Before WSP, I took some community college courses in 2003 and began taking courses in my current undergraduate program in 2017. I took evening classes during our training cycles and took online courses while deployed. My confidence varied depending on the coursework. I never really had a solid, repeatable system in place over the last few years.
 
Had you participated in any sort of virtual learning before? If so, how does your WSP experience compare to that?

While deployed, my courses were entirely online. I would often have to pair evening classes with an online class due to training at night. After the spring of 2020, during the Covid-19 academic changes, my courses became hybrid virtual and online. I feel my instructors at Campbell did a great job of adapting to those changes. WSP’s virtual course was exceptionally well put together, efficient, and better than I would’ve expected for a virtual experience. The staff did an excellent job with our schedule, guest speakers, and evening mentor groups.

Why were you excited to participate in WSP this winter?

I was excited to participate in the winter STEM program and learn more about creating and implementing a system that I could apply to my future coursework. I was also looking forward to meeting other peers with similar goals in similar seasons of their journey.

What have you learned so far that you think will be helpful as you pursue your degree?

One of the best things I learned was the value of self-assessment and seeking improvement. Asking for help is difficult and asking, “How can I do this better?” was key to my success this past week.

What were you looking forward to learning during STEM week?

 I was looking forward to learning how our fellows and professors approached the problems and material, and how they organized it to retain and apply it in the future.
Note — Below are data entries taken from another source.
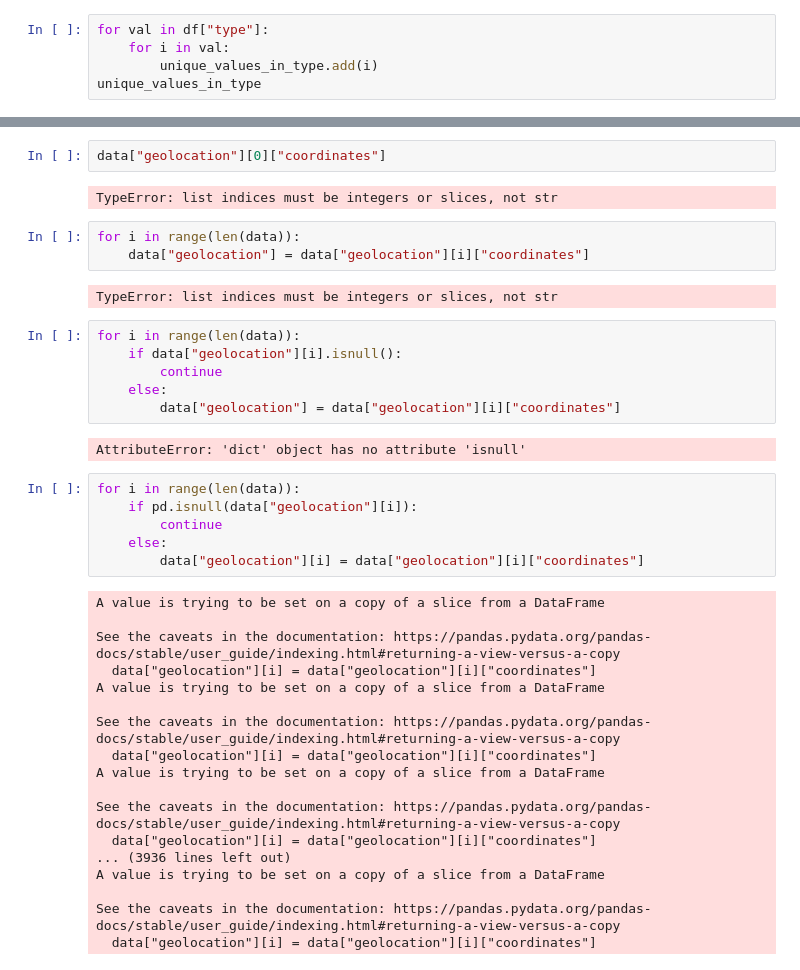
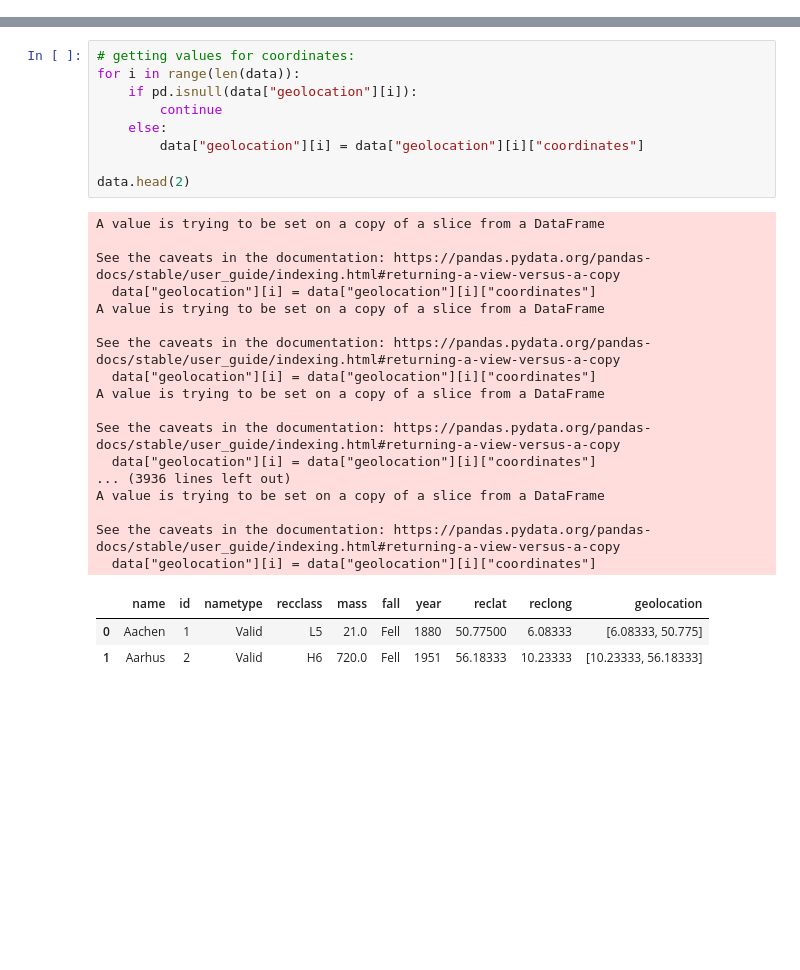
Before and after one commit to omkarpawar1430/Placement-Assignment-Omkar-Pawar, a Jupyter notebook: Python/python_que_4.ipynb, the cells around one changed output, grey strips where cells are left out. Cells and saved outputs as stored; diff of their text form; blank space fills up the shorter version.

```diff
--- a/placement_assig_rough_work.ipynb
+++ b/Python/python_que_4.ipynb
@@ -206,5 +12,0 @@ unique_values_in_type = set()
-# %%
-for val in df["type"]:
-    for i in val:
-        unique_values_in_type.add(i)
-unique_values_in_type
@@ -310,41 +30,30 @@ KeyError: 'coordinates'
-# %%
-data["geolocation"][0]["coordinates"]
-# %% [output]
-TypeError: list indices must be integers or slices, not str
 # %%
+# getting values for coordinates:
 for i in range(len(data)):
-    data["geolocation"] = data["geolocation"][i]["coordinates"]
+    if pd.isnull(data["geolocation"][i]):
+        continue
+    else:
+        data["geolocation"][i] = data["geolocation"][i]["coordinates"]
+
+data.head(2)
 # %% [output]
-TypeError: list indices must be integers or slices, not str
+A value is trying to be set on a copy of a slice from a DataFrame
+
+See the caveats in the documentation: https://pandas.pydata.org/pandas-docs/stable/user_guide/indexing.html#returning-a-view-versus-a-copy
+  data["geolocation"][i] = data["geolocation"][i]["coordinates"]
+A value is trying to be set on a copy of a slice from a DataFrame
+
+See the caveats in the documentation: https://pandas.pydata.org/pandas-docs/stable/user_guide/indexing.html#returning-a-view-versus-a-copy
+  data["geolocation"][i] = data["geolocation"][i]["coordinates"]
+A value is trying to be set on a copy of a slice from a DataFrame
+
+See the caveats in the documentation: https://pandas.pydata.org/pandas-docs/stable/user_guide/indexing.html#returning-a-view-versus-a-copy
+  data["geolocation"][i] = data["geolocation"][i]["coordinates"]
+... (3936 lines left out)
+A value is trying to be set on a copy of a slice from a DataFrame
+
+See the caveats in the documentation: https://pandas.pydata.org/pandas-docs/stable/user_guide/indexing.html#returning-a-view-versus-a-copy
+  data["geolocation"][i] = data["geolocation"][i]["coordinates"]
+|  | name | id | nametype | recclass | mass | fall | year | reclat | reclong | geolocation |
+| 0 | Aachen | 1 | Valid | L5 | 21.0 | Fell | 1880 | 50.77500 | 6.08333 | [6.08333, 50.775] |
+| 1 | Aarhus | 2 | Valid | H6 | 720.0 | Fell | 1951 | 56.18333 | 10.23333 | [10.23333, 56.18333] |
-# %%
-for i in range(len(data)):
-    if data["geolocation"][i].isnull():
-        continue
-    else:
-        data["geolocation"] = data["geolocation"][i]["coordinates"]
-# %% [output]
-AttributeError: 'dict' object has no attribute 'isnull'
-# %%
-for i in range(len(data)):
-    if pd.isnull(data["geolocation"][i]):
-        continue
-    else:
-        data["geolocation"][i] = data["geolocation"][i]["coordinates"]
-# %% [output]
-A value is trying to be set on a copy of a slice from a DataFrame
-
-See the caveats in the documentation: https://pandas.pydata.org/pandas-docs/stable/user_guide/indexing.html#returning-a-view-versus-a-copy
-  data["geolocation"][i] = data["geolocation"][i]["coordinates"]
-A value is trying to be set on a copy of a slice from a DataFrame
-
-See the caveats in the documentation: https://pandas.pydata.org/pandas-docs/stable/user_guide/indexing.html#returning-a-view-versus-a-copy
-  data["geolocation"][i] = data["geolocation"][i]["coordinates"]
-A value is trying to be set on a copy of a slice from a DataFrame
-
-See the caveats in the documentation: https://pandas.pydata.org/pandas-docs/stable/user_guide/indexing.html#returning-a-view-versus-a-copy
-  data["geolocation"][i] = data["geolocation"][i]["coordinates"]
-... (3936 lines left out)
-A value is trying to be set on a copy of a slice from a DataFrame
-
-See the caveats in the documentation: https://pandas.pydata.org/pandas-docs/stable/user_guide/indexing.html#returning-a-view-versus-a-copy
-  data["geolocation"][i] = data["geolocation"][i]["coordinates"]
```
Also changed, not shown: parts of 50 cells of this notebook, 4 other files.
What research project did you work on, and what did you learn from that experience?

I worked on the “Data Exploration” research project with Dr. Merritt. I learned that I enjoy Python and can now appreciate the versatility of coding. We were able to look at code, not just as a skill but as a way to help us answer questions.

Are there any instructors or fellows who have made a difference for you this week so far?

All of the fellows I interacted with were amazing, and they were patient, competent, and structured. I enjoyed the week.

Is WSP having any effect on how confident you feel as a student?

WSP has dramatically improved my academic confidence. We were given an overwhelming amount of work on novel topics and were guided along the path of problem-solving. This course has shown me that taking on a problem one step at a time, reading ahead one lecture at a time, and organization all matter. If this isn’t enough, then asking for help from a mentor or tutor is the next step. By taking this approach, I have supreme confidence moving forward in my education. I will apply the lessons that I learned in my remaining undergraduate courses and on my path to becoming a Physician.